Of the nearly 1000 scrolls which have been found, around 700 of them are non-biblical writings. These non-biblical writings include things like community rules and expectations regarding the Messiah. It is from this that we learn that certain Jewish communities practiced baptism for repentance (ala John the Baptist), and that they were expecting two Messiahs: one who would be an priest and the other who would be a king. Jesus ultimately did fulfill this biblical expectation, albeit not in the exact way they expected.

Of the 240 biblical scrolls from Qumran, 235 are written in Hebrew and 5 are in Greek. Of the 701 non-biblical scrolls, 548 are written in Hebrew, 137 in Aramaic, and 5 in Greek. This shows that Jews at the time of Jesus did indeed speak Greek, Hebrew and Aramaic, the three languages of the Bible.

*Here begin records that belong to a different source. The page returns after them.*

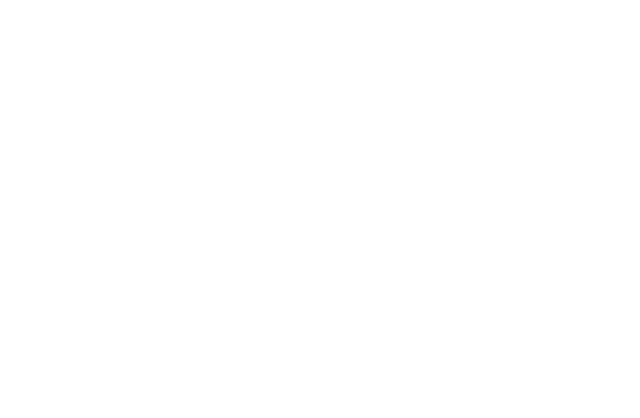
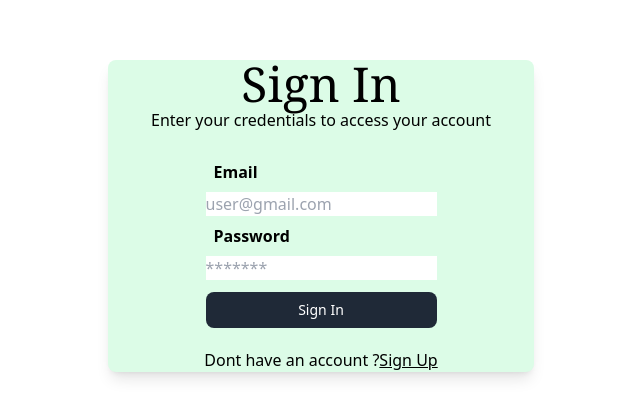
Before and after one commit to Priyans4475/PaymentApp, a React (Vite) app in the folder frontend/paytm/: page / in a window 1280 px wide. Before the commit this address had no page. Shown: the part 184-602 px from the top of the page, without its empty margins (319-959 px from the left). Built offline with nearby package versions, Linux system fonts and the light colour scheme.

Commit message:
sort user

```diff
--- a/frontend/paytm/src/App.jsx
+++ b/frontend/paytm/src/App.jsx
@@ -13,7 +13,7 @@ const App = () => {
   <Routes>
     <Route path='/signup' element={<Register/> }/>
     <Route path='/dashboard' element={<Dashboard/>}/>
-    <Route path='/signin' element={<Login/>}/>
+    <Route path='/' element={<Login/>}/>
     <Route path='/send' element={<Sendmoney/>}  />
 
   </Routes>
--- a/frontend/paytm/src/components/Logout.jsx
+++ b/frontend/paytm/src/components/Logout.jsx
@@ -7,7 +7,7 @@ const Logout = () => {
   const navigate = useNavigate();
   function handleLogOut() {
     localStorage.removeItem("token"); // Corrected line
-    navigate("/signin") // Corrected line - typo in "/signin" instead of "/sigin"
+    navigate("/") // Corrected line - typo in "/signin" instead of "/sigin"
   }
 
   return (
--- a/frontend/paytm/src/pages/Login.jsx
+++ b/frontend/paytm/src/pages/Login.jsx
@@ -20,7 +20,7 @@ const Login = () => {
       setusername(e.target.value)
     }
     }
-    inputheader={'Email'} type={'email'} placeholder={'abc@gmail.com'}/>
+    inputheader={'Email'} type={'email'} placeholder={'user@gmail.com'}/>
     <Inputbox
     onchange={(e)=>{
       setpassword(e.target.value)
--- a/frontend/paytm/src/pages/Register.jsx
+++ b/frontend/paytm/src/pages/Register.jsx
@@ -23,11 +23,11 @@ const Register = () => {
 <Inputbox onchange={e=>{
   setfirstname(e.target.value)
 }}
-inputheader={'First Name'} type={'text'} placeholder={'Kalu'}/>
+inputheader={'First Name'} type={'text'} placeholder={'Firstname'}/>
 <Inputbox  onchange={e=>{
   setlastname(e.target.value)
 }}
- inputheader={'Last Name'} type={'text'} placeholder={'madari'}/>
+ inputheader={'Last Name'} type={'text'} placeholder={'lastname'}/>
 <Inputbox
 onchange={e=>{
   setusername(e.target.value)
@@ -50,7 +50,7 @@ onchange={e=>{
 }} label={'Sign Up'}/>
 </div>
 
-<Buttondown label={'Already have an account ?'} buttontext={'Sign In'} to={'/signin'}/>
+<Buttondown label={'Already have an account ?'} buttontext={'Sign In'} to={'/'}/>
 </div>
 </div>
   )
--- a/frontend/paytm/src/pages/Sendmoney.jsx
+++ b/frontend/paytm/src/pages/Sendmoney.jsx
@@ -4,12 +4,14 @@
 import { useSearchParams } from 'react-router-dom';
 import axios from "axios";
 import { useState } from 'react';
+import { useNavigate } from "react-router-dom";
 
 const SendMoney = () => {
     const [searchParams] = useSearchParams();
     const id = searchParams.get("id");
     const name = searchParams.get("name");
     const [amount, setAmount] = useState(0);
+    const navigate = useNavigate();
 
     return <div class="flex justify-center h-screen bg-gray-100">
         <div className="h-full flex flex-col justify-center">
@@ -53,6 +55,8 @@ const SendMoney = () => {
                                 Authorization: "Bearer " + localStorage.getItem("token")
                             }
                         })
+
+                        navigate("/dashboard")
                     }} class="justify-center rounded-md text-sm font-medium ring-offset-background transition-colors h-10 px-4 py-2 w-full bg-green-500 text-white">
                         Initiate Transfer
                     </button>
```
Also changed, not shown: 1 other file (tests, documents, lock files or other folders).
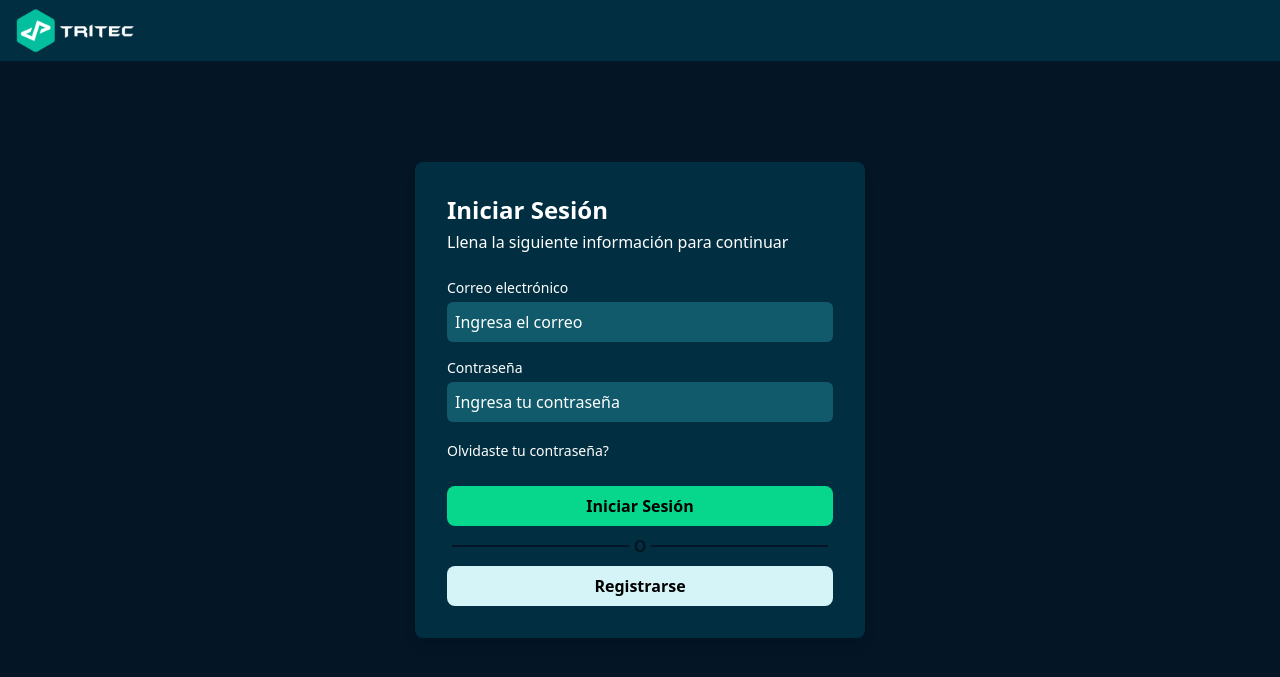
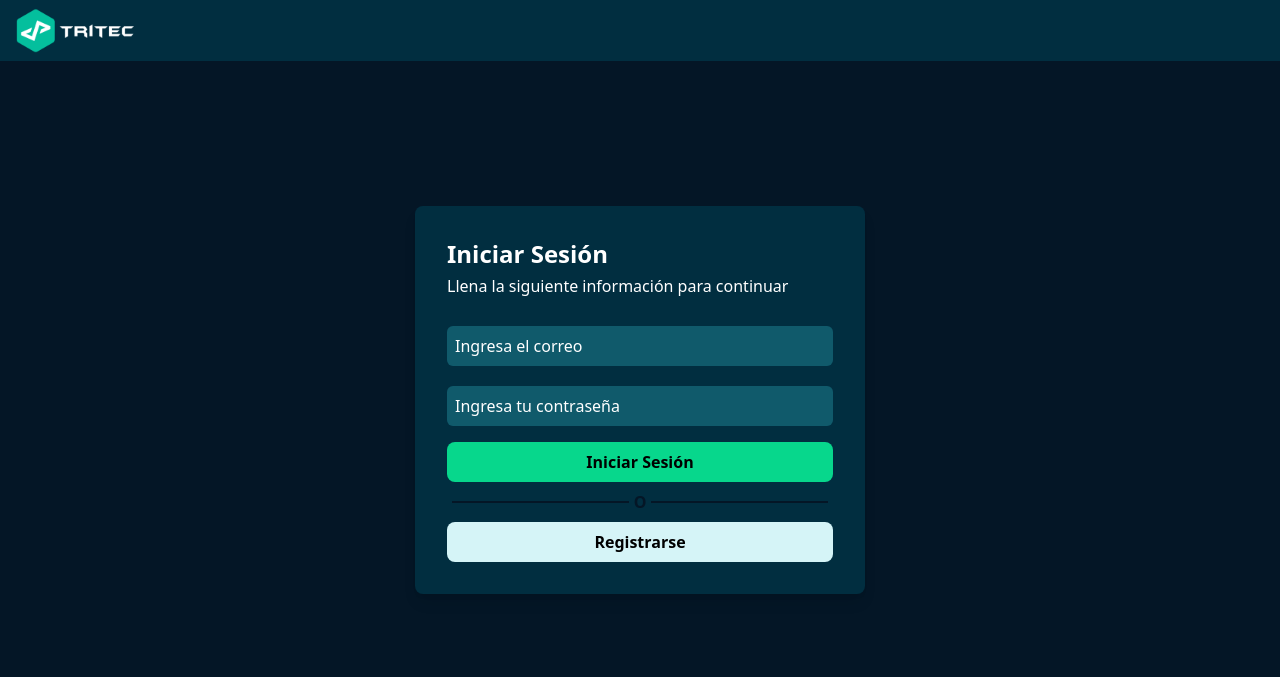
Before and after one commit to Rafiky724/Tritec, a Flask app: page / in a window 1280 px wide. Shown: the top 677 px of the page. Run offline with Flask 3, Linux system fonts and the light colour scheme; some libraries are stand-ins or nearby versions; some web fonts are replaced.

Commit message:
Modal fix and remove labels

```diff
--- a/app/static/js/scripts.js
+++ b/app/static/js/scripts.js
@@ -241,13 +241,12 @@ function showTests(dataBools, problem, language, aux) {
       isSubmitEnabled = true;
 
       if(aux){
-
-        mostrarMensaje("¡Felicidades!", "Tu código ha pasado todas las pruebas.")
+        mostrarMensaje("¡Enviado!", "Tu código ha pasado todas las pruebas y ha sido subido con éxito.")
         submitCode(editor.getValue(), language, problem, dataBools, document.getElementById("submitCode").dataset.problemId, true);
 
       }else{
 
-        mostrarMensaje("¡Enviado!", "Tu código ha pasado todas las pruebas y ha sido subido con éxito.")
+        mostrarMensaje("¡Felicidades!", "Tu código ha pasado todas las pruebas.")
         let botonSubmit = document.getElementById("submitCode");
         botonSubmit.classList.remove('disabledButton');
 
--- a/app/templates/login.html
+++ b/app/templates/login.html
@@ -39,9 +39,6 @@
 
           <form action="/login" method="POST">
             <div class="mb-4">
-              <label for="email" class="block text-sm font-medium text-white"
-                >Correo electrónico</label
-              >
               <input
                 type="email"
                 id="email"
@@ -52,9 +49,6 @@
               />
             </div>
             <div class="mb-4">
-              <label for="password" class="block text-sm font-medium text-white"
-                >Contraseña</label
-              >
               <input
                 type="password"
                 id="password"
@@ -68,11 +62,6 @@
             {% if request.args.get('error') == 'invalid_credentials' %}
             <p style="color: red;">Correo electrónico o contraseña incorrectos.</p>
             {% endif %}
-            <div class="text-left mb-6">
-              <a href="#" class="text-sm text-white hover:underline"
-                >Olvidaste tu contraseña?</a
-              >
-            </div>
             <button
               type="submit"
               class="w-full bg-green-300 text-black font-bold py-2 rounded-lg hover:bg-blue-500 transition mb-2"
--- a/app/templates/register.html
+++ b/app/templates/register.html
@@ -31,19 +31,16 @@
 
         <form action="/register" method="POST">
           <div class="mb-4">
-            <label for="name" class="block text-sm font-medium text-white">Nombre de Usuario</label>
             <input type="text" id="name" name="username"
               class="mt-1 p-2 border border-gray-300 rounded-md w-full inputs-form"
               placeholder="Ingresa el nombre de usuario" required />
           </div>
           <div class="mb-4">
-            <label for="email" class="block text-sm font-medium text-white">Correo electrónico</label>
             <input type="email" id="email" name="email"
               class="mt-1 p-2 border border-gray-300 rounded-md w-full inputs-form"
               placeholder="Ingresa tu correo electrónico" required />
           </div>
           <div class="mb-4">
-            <label for="password" class="block text-sm font-medium text-white">Contraseña</label>
             <input type="password" id="password" name="password"
               class="mt-1 p-2 border border-gray-300 rounded-md w-full inputs-form" placeholder="Ingresa tu contraseña"
               required />
```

Scholars believe that many of the scrolls were originally taken from Jerusalem, when a group of priests who believed that the temple worship and leadership had become corrupt, left Jerusalem, taking with them many of the scrolls from the temple, and formed an alternative “pure” community out in the desert, where they proceeded to make many more copies of the biblical texts.

This parallels exactly what the New Testament describes about the corruption at that time of the office of the high priest and the religious leaders in Jerusalem.

Other scrolls were taken from Jerusalem when the Romans attacked Jerusalem after the Jewish Uprising in 68 AD, and they took them with them as they fled to Masada near the Dead Sea, where they were able to successfully hide some of these scrolls.

The long and short of it: We can trust the Bible.

The Bible stands up to scrutiny, and the more scholarship and archeology discovers, the more the Bible is proven to be accurate and trustworthy.

For more on this topic, listen to this recent sermon I gave at White Fields about whether we can trust the Bible:

As well as this Sermon-Extra addressing a few more proofs of the Bible’s veracity: